Moving away from animal models, Kelly and her colleagues collected fecal samples from 20 healthy individuals in order to examine how unique microbiomes affected irinotecan metabolism. When the researchers treated the fecal samples with irinotecan and collected and analyzed the compounds produced by the bacteria, they found that a fifth of the samples produced the toxic form of the drug. Interestingly, further analysis revealed that samples from these high-metabolizers housed strains of bacteria that contained more β-glucuronidase, the pesky enzyme known to reactivate the drug as a toxic compound. Although this collection of 20 healthy individuals was not meant to represent cancer patients actively taking irinotecan, the study is one step toward a better understanding of how individual variation in the microbiome can render therapies ineffective for some.
A Spoonful of Enzymes Helps the Medicine Go Down
Kelly and her colleagues would now like to conduct a similar experiment in cancer patients taking irinotecan. “The thing that I hope for most in the clinic is that we can use non-invasive fecal samples to predict—before we give a person a drug—how they’re likely to metabolize it,” said Kelly. These studies may open the door for additional clinical trials combining currently available cancer therapies with enzyme inhibitors to offset the negative side effects. However, our understanding of the numerous enzymes at play in gut-drug interactions is still very limited. For example, although inhibiting an enzyme might improve a drug's side-effect profile, the enzyme may be involved in other activities necessary for maintaining a healthy body. Studies like these leave researchers wondering if there are more targeted ways to interact with the microbiome that would make people less likely to have adverse responses to a drug. Furthermore, it’s still unknown how much microbiome variability actually exists within the human population.
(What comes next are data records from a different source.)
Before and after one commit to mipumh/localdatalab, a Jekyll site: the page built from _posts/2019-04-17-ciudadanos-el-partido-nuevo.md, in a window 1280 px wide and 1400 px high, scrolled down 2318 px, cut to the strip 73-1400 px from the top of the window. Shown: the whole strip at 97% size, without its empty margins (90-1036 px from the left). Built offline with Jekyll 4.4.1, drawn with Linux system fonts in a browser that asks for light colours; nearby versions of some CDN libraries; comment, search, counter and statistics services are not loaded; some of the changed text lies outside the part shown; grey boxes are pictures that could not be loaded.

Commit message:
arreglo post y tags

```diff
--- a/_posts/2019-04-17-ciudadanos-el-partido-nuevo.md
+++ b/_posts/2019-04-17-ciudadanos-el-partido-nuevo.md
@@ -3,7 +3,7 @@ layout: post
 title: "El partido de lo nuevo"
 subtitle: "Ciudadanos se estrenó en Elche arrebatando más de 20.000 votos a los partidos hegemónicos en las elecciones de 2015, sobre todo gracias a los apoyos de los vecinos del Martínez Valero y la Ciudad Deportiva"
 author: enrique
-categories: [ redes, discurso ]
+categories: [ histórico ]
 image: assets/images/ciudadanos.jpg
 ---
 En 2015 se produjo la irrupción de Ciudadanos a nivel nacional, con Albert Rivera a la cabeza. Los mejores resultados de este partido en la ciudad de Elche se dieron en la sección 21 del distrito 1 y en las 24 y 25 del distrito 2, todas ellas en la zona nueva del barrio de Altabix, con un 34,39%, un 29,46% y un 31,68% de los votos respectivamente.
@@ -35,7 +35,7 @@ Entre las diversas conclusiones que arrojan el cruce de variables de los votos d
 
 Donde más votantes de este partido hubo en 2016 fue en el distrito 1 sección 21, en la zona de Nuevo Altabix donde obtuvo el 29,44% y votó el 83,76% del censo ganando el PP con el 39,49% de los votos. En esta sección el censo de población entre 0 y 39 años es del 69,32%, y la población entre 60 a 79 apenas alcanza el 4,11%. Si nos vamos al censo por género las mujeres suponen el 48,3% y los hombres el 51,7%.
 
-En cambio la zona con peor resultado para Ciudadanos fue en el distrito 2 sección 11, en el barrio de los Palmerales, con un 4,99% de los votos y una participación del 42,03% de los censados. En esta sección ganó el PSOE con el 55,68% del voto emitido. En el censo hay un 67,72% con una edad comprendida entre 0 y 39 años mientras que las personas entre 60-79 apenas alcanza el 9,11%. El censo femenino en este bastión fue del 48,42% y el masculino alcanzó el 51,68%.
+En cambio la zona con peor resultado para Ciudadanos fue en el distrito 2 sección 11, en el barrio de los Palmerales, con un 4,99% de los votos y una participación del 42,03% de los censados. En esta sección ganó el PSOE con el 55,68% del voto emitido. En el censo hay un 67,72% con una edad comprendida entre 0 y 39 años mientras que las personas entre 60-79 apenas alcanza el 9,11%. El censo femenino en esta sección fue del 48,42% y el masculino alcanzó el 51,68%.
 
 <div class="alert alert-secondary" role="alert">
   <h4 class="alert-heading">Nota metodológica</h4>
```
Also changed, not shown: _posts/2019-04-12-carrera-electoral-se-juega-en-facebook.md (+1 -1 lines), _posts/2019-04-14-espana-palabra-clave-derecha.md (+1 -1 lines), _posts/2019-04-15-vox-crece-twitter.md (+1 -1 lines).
It may take some time before clinicians understand bacteria-drug interactions well enough to more effectively treat a patient in a personalized therapy setting, but these studies are a step in the right direction.
Earlier this year Redinbo and colleagues published the first comprehensive atlas of drug targets in the human microbiome . Before scientists can begin targeting specific enzymes they must first know which enzymes are present and how they function in the gut. “The field is moving impressively fast toward mechanistic connections between specific microbial factors and their effects on mammalian health,” said Redinbo. “Fortunately, we can used the well-established tools of structural biology and biochemistry to understand individual microbiome enzymes and then begin to place them in context within microbiota communities and symbiosis with mammalian systems.”